------ EXTRACTED DATA

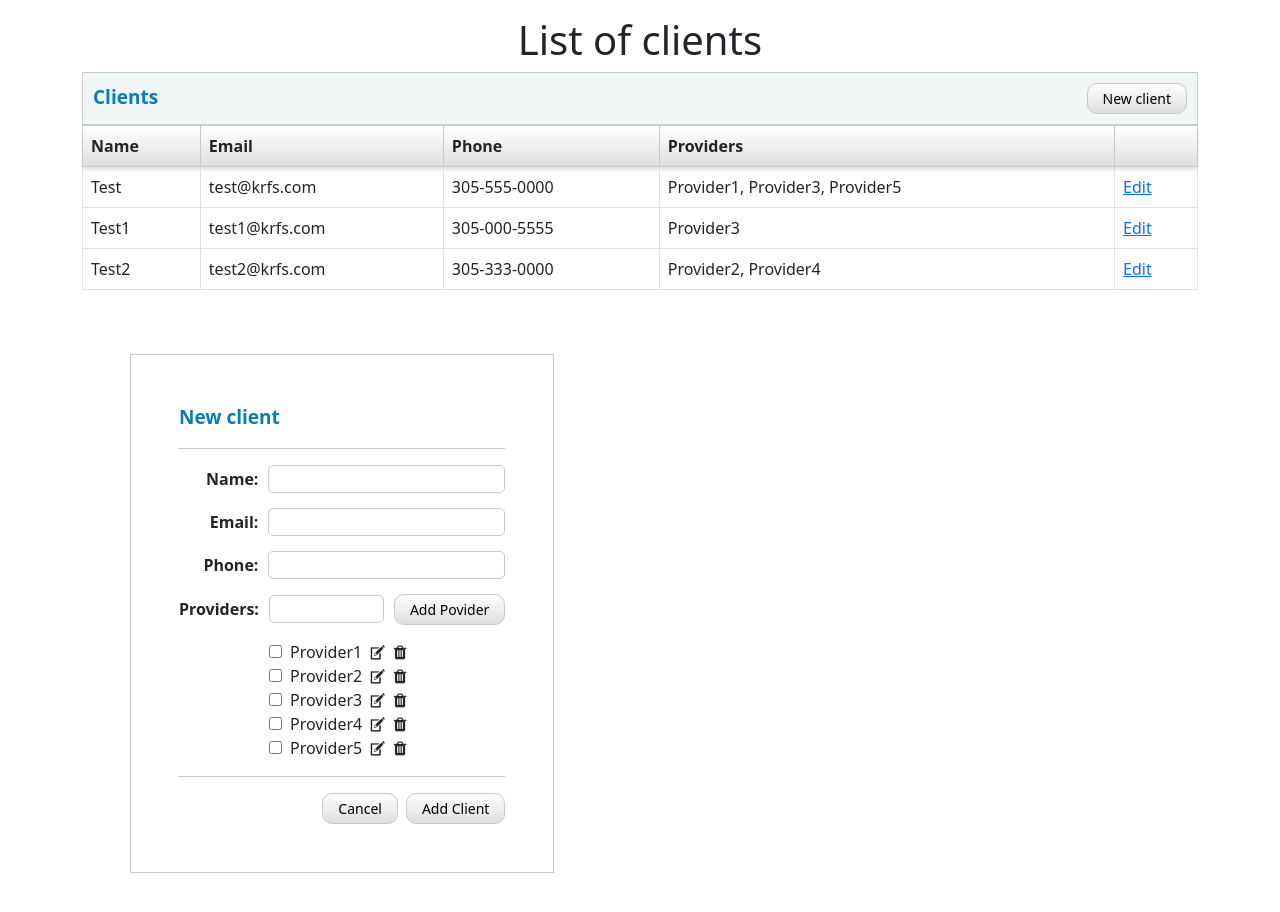
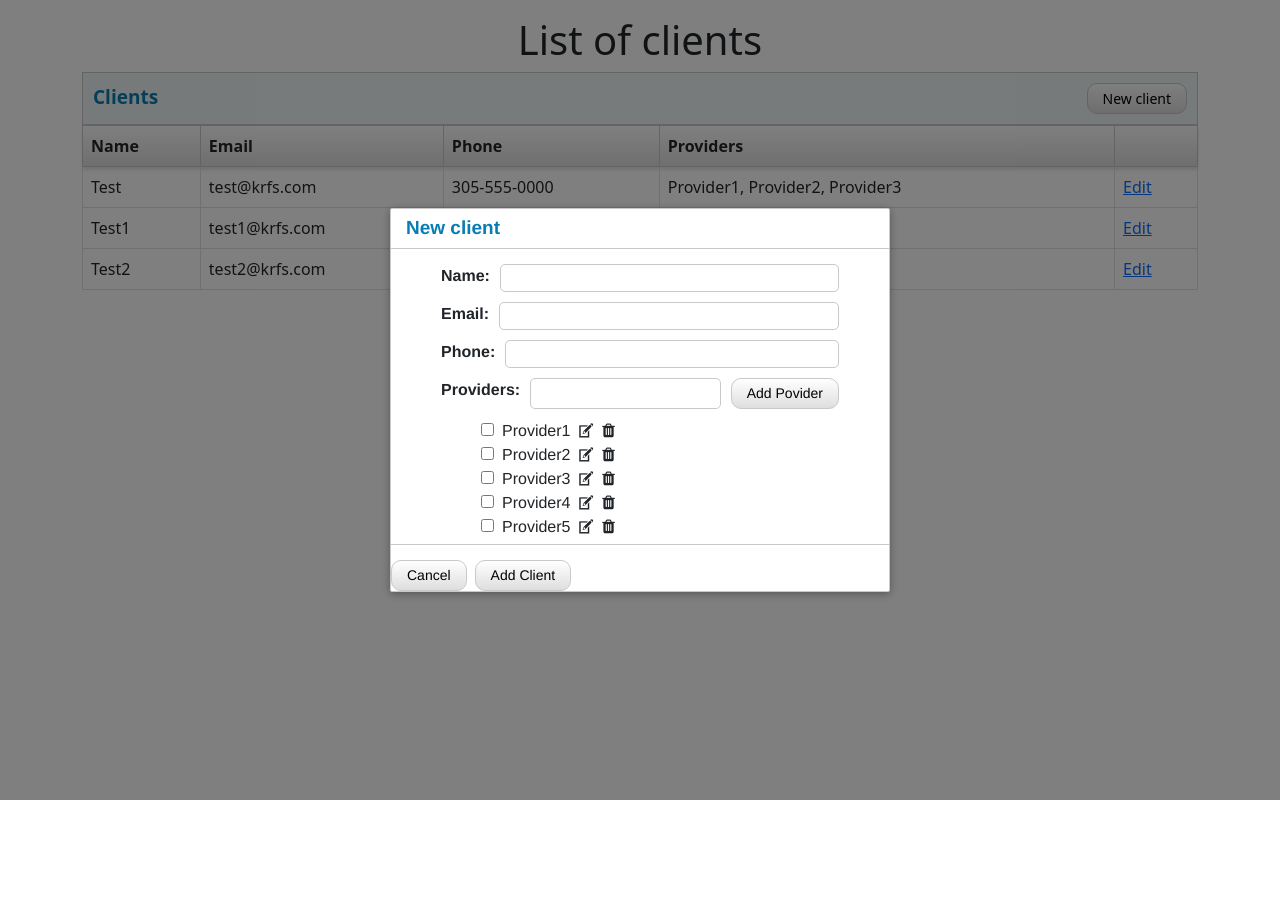
Before and after one commit to Valerykolm/protranslating, a Vue app: page / in a window 1280 px wide. Both pictures are taken after a click on the button "New client". Shown: the top 912 px of the page. After the commit the page ends 800 px from the top, so only its background shows below. Built offline with nearby package versions, Linux system fonts and the light colour scheme.

Commit message:
modal window

```diff
--- a/src/App.vue
+++ b/src/App.vue
@@ -6,8 +6,11 @@
         <table class="table table-bordered caption-top">
           <caption>
             <div class="table_header">
-                <p><b>Clients</b></p>
-                <button @click="openForm($event)">New client</button>
+              <p>Clients</p>
+              <button @click="showForm = true">New client</button>
+              <!--<button @click="showModal = true">Показать модальное окно</button>
+              <new-client v-if="showModal" @close="showModal = false">
+              </new-client>-->
             </div>
           </caption>
           <thead v-if="clients.length > 0">
@@ -30,7 +33,7 @@
               <td>{{ c.provider }}</td>
               <td>
                 <a
-                @click="sel = c"
+                  @click="selectedClient = c"
                   href="#"
                 >
                   Edit
@@ -39,12 +42,13 @@
             </tr>
           </tbody>
         </table>
-      {{ sel }}
       </div>
     </div>
     <!--New client-->
-    <form v-if="showForm" action="#" class="m-5 p-5 new_form">
-      <p><b>New client</b></p>
+    <div v-if="showForm" class="form_mask">
+      <div class="form_wrapper">
+        <form action="#" class="form_container">
+          <p class="form_header">New client</p>
           <hr />
           <div class="field">
             <label for="name">Name:</label>
@@ -61,12 +65,13 @@
           <div class="field">
             <label for="providers">Providers:</label>
             <input
+              v-model="provider"
+              @keydown.enter = "addNewProvider"
               id="providers"
               type="text"
               class="provider_input"
-          v-model="checkedProvider"
             />
-        <button type="button">Add Povider</button>
+            <button @click="addNewProvider" type="button">Add Povider</button>
           </div>
           <div
             class="providers_block"
@@ -90,31 +95,34 @@
             <button @click="add" type="button">Add Client</button>
           </div>
         </form>
+      </div>
+    </div>
     <!--Edit client-->
-    <form v-if="sel" action="#" class="m-5 p-5">
+    <form v-if="selectedClient" action="#" class="m-5 p-5">
       <p><b>Edit client</b></p>
       <hr />
       <div class="field">
         <label for="name">Name:</label>
-        <input v-model="sel.name" id="name" type="text" name="name" />
+        <input v-model="selectedClient.name" id="name" type="text" name="name" />
       </div>
       <div class="field">
         <label for="email">Email:</label>
-        <input v-model="sel.email" id="email" type="text" name="email" />
+        <input v-model="selectedClient.email" id="email" type="text" name="email" />
       </div>
       <div class="field">
         <label for="phone">Phone:</label>
-        <input v-model="sel.phone" id="phone" type="text" name="phone" />
+        <input v-model="selectedClient.phone" id="phone" type="text" name="phone" />
       </div>
       <div class="field">
         <label for="providers">Providers:</label>
         <input
+          v-model="provider"
+          @keydown.enter = "addNewProvider"
           id="providers"
           type="text"
           class="provider_input"
-          v-model="sel.provider"
         />
-        <button>Add Povider</button>
+        <button @click="addNewProvider" type="button">Add Povider</button>
       </div>
       <div
         class="providers_block"
@@ -125,6 +133,7 @@
           type="checkbox"
           @click="addProvider(p.name)"
           class="me-2"
+          v-model="selectedClient.provider"
         />
         <label>
           {{ p.name }}
@@ -135,7 +144,7 @@
       <hr />
       <div class="new_form_button">
         <button class="me-4 delete">Delete Client</button>
-        <button class="me-2">Cancel</button>
+        <button @click="showForm=false" class="me-2">Cancel</button>
         <button @click="add" type="button">Save Client</button>
       </div>
     </form>
@@ -143,6 +152,7 @@
 </template>
 
 <script>
+
 export default {
   name: "App",
 
@@ -152,10 +162,13 @@ export default {
       email: "",
       phone: "",
       provider: "",
-      sel: null,
+      id: 5,
       showForm: false,
+
+      selectedClient: null,
+
       clients: [
-        {name: "Test", email: "test@krfs.com", phone: "305-555-0000", provider: "Provider1, Provider3, Provider5"},
+        {name: "Test", email: "test@krfs.com", phone: "305-555-0000", provider: "Provider1, Provider2, Provider3"},
         {name: "Test1", email: "test1@krfs.com", phone: "305-000-5555", provider: "Provider3"},
         {name: "Test2", email: "test2@krfs.com", phone: "305-333-0000", provider: "Provider2, Provider4"}
       ],
@@ -186,14 +199,23 @@ export default {
       this.provider = "";
     },
 
-    openForm(event) {
-      event.preventDefault()
-      this.showForm = true
+    addProvider(p) {
+      this.checkedProvider.push(p);
+      this.provider = "";
     },
 
-    addProvider(p) {
-      this.checkedProvider.push(p);
-      this.provider = "" ;
+    addNewProvider() {
+      const newProvider = {
+        id: this.id + 1,
+        name: this.provider,
+      }
+
+      this.providers.push(newProvider);
+      this.provider = "";
+    },
+
+    showProvider() {
+      this.checkedProvider?.name;
     },
 
     handleDelete(providerToRemove) {
--- a/src/assets/main.scss
+++ b/src/assets/main.scss
@@ -23,6 +23,7 @@ p {
   color: rgb(8, 124, 179);
   font-size: 19px;
   margin-bottom: 0;
+  font-weight: bold;
 }
 
 thead {
@@ -39,12 +40,10 @@ thead {
 }
 
 form {
-  float: left;
   border: 1px solid $border-color;
 }
 
 .provider_input {
-  width: 115px;
   margin-right: 10px;
 }
 
@@ -53,8 +52,9 @@ form {
 }
 
 .field {
-  margin-bottom: 15px;
-  text-align: right;
+  margin: 0 50px 10px;
+  display: flex;
+  justify-content: flex-end;
   label {
     font-weight: bold;
     margin-right: 10px;
@@ -62,13 +62,51 @@ form {
   input {
     border-radius: 5px;
     border: 1px solid $border-color;
+    flex: 1;
   }
 }
 
 .new_form_button {
-  float: right;
   .delete {
     background: linear-gradient(red, #900e0e);
     color: white;
   }
 }
+
+/*Modal window*/
+
+.form_mask {
+  position: fixed;
+  z-index: 9998;
+  top: 0;
+  left: 0;
+  width: 100%;
+  height: 100%;
+  background-color: rgba(0, 0, 0, 0.5);
+  display: table;
+  transition: opacity 0.3s ease;
+}
+
+.form_wrapper {
+  display: table-cell;
+  vertical-align: middle;
+}
+
+.form_container {
+  width: 500px;
+  margin: 0px auto;
+  background-color: #fff;
+  border-radius: 2px;
+  box-shadow: 0 2px 8px rgba(0, 0, 0, 0.33);
+  transition: all 0.3s ease;
+  font-family: Helvetica, Arial, sans-serif;
+}
+
+.form_header {
+  padding-top: 5px;
+  padding-left: 15px;
+}
+
+hr {
+  margin: 5px 0 15px;
+}
```
Also changed, not shown: src/components/NewClient.vue (+70 -4 lines). Lines whose indentation alone changed are shown as unchanged.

------------

EXERCISE DETAILS -
Return every entry word for word, minus the pictures.

EXERCISE ANSWER -
Before and after one commit to Valerykolm/protranslating, a Vue app: page / in a window 1280 px wide. Both pictures are taken after a click on the button "New client". Shown: the top 912 px of the page. After the commit the page ends 800 px from the top, so only its background shows below. Built offline with nearby package versions, Linux system fonts and the light colour scheme.

Commit message:
modal window

```diff
--- a/src/App.vue
+++ b/src/App.vue
@@ -6,8 +6,11 @@
         <table class="table table-bordered caption-top">
           <caption>
             <div class="table_header">
-                <p><b>Clients</b></p>
-                <button @click="openForm($event)">New client</button>
+              <p>Clients</p>
+              <button @click="showForm = true">New client</button>
+              <!--<button @click="showModal = true">Показать модальное окно</button>
+              <new-client v-if="showModal" @close="showModal = false">
+              </new-client>-->
             </div>
           </caption>
           <thead v-if="clients.length > 0">
@@ -30,7 +33,7 @@
               <td>{{ c.provider }}</td>
               <td>
                 <a
-                @click="sel = c"
+                  @click="selectedClient = c"
                   href="#"
                 >
                   Edit
@@ -39,12 +42,13 @@
             </tr>
           </tbody>
         </table>
-      {{ sel }}
       </div>
     </div>
     <!--New client-->
-    <form v-if="showForm" action="#" class="m-5 p-5 new_form">
-      <p><b>New client</b></p>
+    <div v-if="showForm" class="form_mask">
+      <div class="form_wrapper">
+        <form action="#" class="form_container">
+          <p class="form_header">New client</p>
           <hr />
           <div class="field">
             <label for="name">Name:</label>
@@ -61,12 +65,13 @@
           <div class="field">
             <label for="providers">Providers:</label>
             <input
+              v-model="provider"
+              @keydown.enter = "addNewProvider"
               id="providers"
               type="text"
               class="provider_input"
-          v-model="checkedProvider"
             />
-        <button type="button">Add Povider</button>
+            <button @click="addNewProvider" type="button">Add Povider</button>
           </div>
           <div
             class="providers_block"
@@ -90,31 +95,34 @@
             <button @click="add" type="button">Add Client</button>
           </div>
         </form>
+      </div>
+    </div>
     <!--Edit client-->
-    <form v-if="sel" action="#" class="m-5 p-5">
+    <form v-if="selectedClient" action="#" class="m-5 p-5">
       <p><b>Edit client</b></p>
       <hr />
       <div class="field">
         <label for="name">Name:</label>
-        <input v-model="sel.name" id="name" type="text" name="name" />
+        <input v-model="selectedClient.name" id="name" type="text" name="name" />
       </div>
       <div class="field">
         <label for="email">Email:</label>
-        <input v-model="sel.email" id="email" type="text" name="email" />
+        <input v-model="selectedClient.email" id="email" type="text" name="email" />
       </div>
       <div class="field">
         <label for="phone">Phone:</label>
-        <input v-model="sel.phone" id="phone" type="text" name="phone" />
+        <input v-model="selectedClient.phone" id="phone" type="text" name="phone" />
       </div>
       <div class="field">
         <label for="providers">Providers:</label>
         <input
+          v-model="provider"
+          @keydown.enter = "addNewProvider"
           id="providers"
           type="text"
           class="provider_input"
-          v-model="sel.provider"
         />
-        <button>Add Povider</button>
+        <button @click="addNewProvider" type="button">Add Povider</button>
       </div>
       <div
         class="providers_block"
@@ -125,6 +133,7 @@
           type="checkbox"
           @click="addProvider(p.name)"
           class="me-2"
+          v-model="selectedClient.provider"
         />
         <label>
           {{ p.name }}
@@ -135,7 +144,7 @@
       <hr />
       <div class="new_form_button">
         <button class="me-4 delete">Delete Client</button>
-        <button class="me-2">Cancel</button>
+        <button @click="showForm=false" class="me-2">Cancel</button>
         <button @click="add" type="button">Save Client</button>
       </div>
     </form>
@@ -143,6 +152,7 @@
 </template>
 
 <script>
+
 export default {
   name: "App",
 
@@ -152,10 +162,13 @@ export default {
       email: "",
       phone: "",
       provider: "",
-      sel: null,
+      id: 5,
       showForm: false,
+
+      selectedClient: null,
+
       clients: [
-        {name: "Test", email: "test@krfs.com", phone: "305-555-0000", provider: "Provider1, Provider3, Provider5"},
+        {name: "Test", email: "test@krfs.com", phone: "305-555-0000", provider: "Provider1, Provider2, Provider3"},
         {name: "Test1", email: "test1@krfs.com", phone: "305-000-5555", provider: "Provider3"},
         {name: "Test2", email: "test2@krfs.com", phone: "305-333-0000", provider: "Provider2, Provider4"}
       ],
@@ -186,14 +199,23 @@ export default {
       this.provider = "";
     },
 
-    openForm(event) {
-      event.preventDefault()
-      this.showForm = true
+    addProvider(p) {
+      this.checkedProvider.push(p);
+      this.provider = "";
     },
 
-    addProvider(p) {
-      this.checkedProvider.push(p);
-      this.provider = "" ;
+    addNewProvider() {
+      const newProvider = {
+        id: this.id + 1,
+        name: this.provider,
+      }
+
+      this.providers.push(newProvider);
+      this.provider = "";
+    },
+
+    showProvider() {
+      this.checkedProvider?.name;
     },
 
     handleDelete(providerToRemove) {
--- a/src/assets/main.scss
+++ b/src/assets/main.scss
@@ -23,6 +23,7 @@ p {
   color: rgb(8, 124, 179);
   font-size: 19px;
   margin-bottom: 0;
+  font-weight: bold;
 }
 
 thead {
@@ -39,12 +40,10 @@ thead {
 }
 
 form {
-  float: left;
   border: 1px solid $border-color;
 }
 
 .provider_input {
-  width: 115px;
   margin-right: 10px;
 }
 
@@ -53,8 +52,9 @@ form {
 }
 
 .field {
-  margin-bottom: 15px;
-  text-align: right;
+  margin: 0 50px 10px;
+  display: flex;
+  justify-content: flex-end;
   label {
     font-weight: bold;
     margin-right: 10px;
@@ -62,13 +62,51 @@ form {
   input {
     border-radius: 5px;
     border: 1px solid $border-color;
+    flex: 1;
   }
 }
 
 .new_form_button {
-  float: right;
   .delete {
     background: linear-gradient(red, #900e0e);
     color: white;
   }
 }
+
+/*Modal window*/
+
+.form_mask {
+  position: fixed;
+  z-index: 9998;
+  top: 0;
+  left: 0;
+  width: 100%;
+  height: 100%;
+  background-color: rgba(0, 0, 0, 0.5);
+  display: table;
+  transition: opacity 0.3s ease;
+}
+
+.form_wrapper {
+  display: table-cell;
+  vertical-align: middle;
+}
+
+.form_container {
+  width: 500px;
+  margin: 0px auto;
+  background-color: #fff;
+  border-radius: 2px;
+  box-shadow: 0 2px 8px rgba(0, 0, 0, 0.33);
+  transition: all 0.3s ease;
+  font-family: Helvetica, Arial, sans-serif;
+}
+
+.form_header {
+  padding-top: 5px;
+  padding-left: 15px;
+}
+
+hr {
+  margin: 5px 0 15px;
+}
```
Also changed, not shown: src/components/NewClient.vue (+70 -4 lines). Lines whose indentation alone changed are shown as unchanged.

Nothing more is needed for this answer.